WHAT YOU HAVE TO DO: Could you retype the whole listing, word for word?

GIVEN DATA:
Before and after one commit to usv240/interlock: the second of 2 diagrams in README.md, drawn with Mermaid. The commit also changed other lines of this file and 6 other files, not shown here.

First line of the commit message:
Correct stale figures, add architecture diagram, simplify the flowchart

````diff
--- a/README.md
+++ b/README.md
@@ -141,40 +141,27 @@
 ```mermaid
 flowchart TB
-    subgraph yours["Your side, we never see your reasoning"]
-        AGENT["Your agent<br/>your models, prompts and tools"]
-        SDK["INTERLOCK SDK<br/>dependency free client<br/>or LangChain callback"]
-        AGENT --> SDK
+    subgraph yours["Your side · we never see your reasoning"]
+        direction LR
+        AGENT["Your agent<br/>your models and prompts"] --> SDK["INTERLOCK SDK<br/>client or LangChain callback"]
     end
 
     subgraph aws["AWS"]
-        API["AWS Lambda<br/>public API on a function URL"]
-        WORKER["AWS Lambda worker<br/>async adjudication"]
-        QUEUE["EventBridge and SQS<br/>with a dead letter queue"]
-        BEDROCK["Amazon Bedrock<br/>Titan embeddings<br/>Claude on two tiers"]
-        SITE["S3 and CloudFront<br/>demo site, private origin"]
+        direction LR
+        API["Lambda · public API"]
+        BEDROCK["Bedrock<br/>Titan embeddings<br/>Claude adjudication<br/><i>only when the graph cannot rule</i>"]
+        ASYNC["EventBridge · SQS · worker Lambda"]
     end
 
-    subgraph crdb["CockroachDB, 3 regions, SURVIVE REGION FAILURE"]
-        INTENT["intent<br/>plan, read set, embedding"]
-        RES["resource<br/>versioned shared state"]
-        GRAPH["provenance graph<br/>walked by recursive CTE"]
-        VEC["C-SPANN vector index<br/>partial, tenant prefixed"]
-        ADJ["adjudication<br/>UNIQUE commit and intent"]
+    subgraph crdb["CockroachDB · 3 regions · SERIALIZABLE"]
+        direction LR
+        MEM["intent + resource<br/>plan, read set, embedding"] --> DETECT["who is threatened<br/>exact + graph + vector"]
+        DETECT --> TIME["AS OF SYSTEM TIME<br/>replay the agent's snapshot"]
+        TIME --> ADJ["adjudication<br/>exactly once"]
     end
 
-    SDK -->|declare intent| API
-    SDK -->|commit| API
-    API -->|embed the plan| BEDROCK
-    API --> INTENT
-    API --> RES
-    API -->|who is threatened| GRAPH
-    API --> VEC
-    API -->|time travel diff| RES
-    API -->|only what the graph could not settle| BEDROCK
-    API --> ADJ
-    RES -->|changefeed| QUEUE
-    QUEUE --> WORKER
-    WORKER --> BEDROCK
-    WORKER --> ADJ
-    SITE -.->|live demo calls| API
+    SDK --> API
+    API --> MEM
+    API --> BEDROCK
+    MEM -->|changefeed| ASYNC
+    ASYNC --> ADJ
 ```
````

REPLY:
Before and after one commit to usv240/interlock: the second of 2 diagrams in README.md, drawn with Mermaid. The commit also changed other lines of this file and 6 other files, not shown here.

First line of the commit message:
Correct stale figures, add architecture diagram, simplify the flowchart

````diff
--- a/README.md
+++ b/README.md
@@ -141,40 +141,27 @@
 ```mermaid
 flowchart TB
-    subgraph yours["Your side, we never see your reasoning"]
-        AGENT["Your agent<br/>your models, prompts and tools"]
-        SDK["INTERLOCK SDK<br/>dependency free client<br/>or LangChain callback"]
-        AGENT --> SDK
+    subgraph yours["Your side · we never see your reasoning"]
+        direction LR
+        AGENT["Your agent<br/>your models and prompts"] --> SDK["INTERLOCK SDK<br/>client or LangChain callback"]
     end
 
     subgraph aws["AWS"]
-        API["AWS Lambda<br/>public API on a function URL"]
-        WORKER["AWS Lambda worker<br/>async adjudication"]
-        QUEUE["EventBridge and SQS<br/>with a dead letter queue"]
-        BEDROCK["Amazon Bedrock<br/>Titan embeddings<br/>Claude on two tiers"]
-        SITE["S3 and CloudFront<br/>demo site, private origin"]
+        direction LR
+        API["Lambda · public API"]
+        BEDROCK["Bedrock<br/>Titan embeddings<br/>Claude adjudication<br/><i>only when the graph cannot rule</i>"]
+        ASYNC["EventBridge · SQS · worker Lambda"]
     end
 
-    subgraph crdb["CockroachDB, 3 regions, SURVIVE REGION FAILURE"]
-        INTENT["intent<br/>plan, read set, embedding"]
-        RES["resource<br/>versioned shared state"]
-        GRAPH["provenance graph<br/>walked by recursive CTE"]
-        VEC["C-SPANN vector index<br/>partial, tenant prefixed"]
-        ADJ["adjudication<br/>UNIQUE commit and intent"]
+    subgraph crdb["CockroachDB · 3 regions · SERIALIZABLE"]
+        direction LR
+        MEM["intent + resource<br/>plan, read set, embedding"] --> DETECT["who is threatened<br/>exact + graph + vector"]
+        DETECT --> TIME["AS OF SYSTEM TIME<br/>replay the agent's snapshot"]
+        TIME --> ADJ["adjudication<br/>exactly once"]
     end
 
-    SDK -->|declare intent| API
-    SDK -->|commit| API
-    API -->|embed the plan| BEDROCK
-    API --> INTENT
-    API --> RES
-    API -->|who is threatened| GRAPH
-    API --> VEC
-    API -->|time travel diff| RES
-    API -->|only what the graph could not settle| BEDROCK
-    API --> ADJ
-    RES -->|changefeed| QUEUE
-    QUEUE --> WORKER
-    WORKER --> BEDROCK
-    WORKER --> ADJ
-    SITE -.->|live demo calls| API
+    SDK --> API
+    API --> MEM
+    API --> BEDROCK
+    MEM -->|changefeed| ASYNC
+    ASYNC --> ADJ
 ```
````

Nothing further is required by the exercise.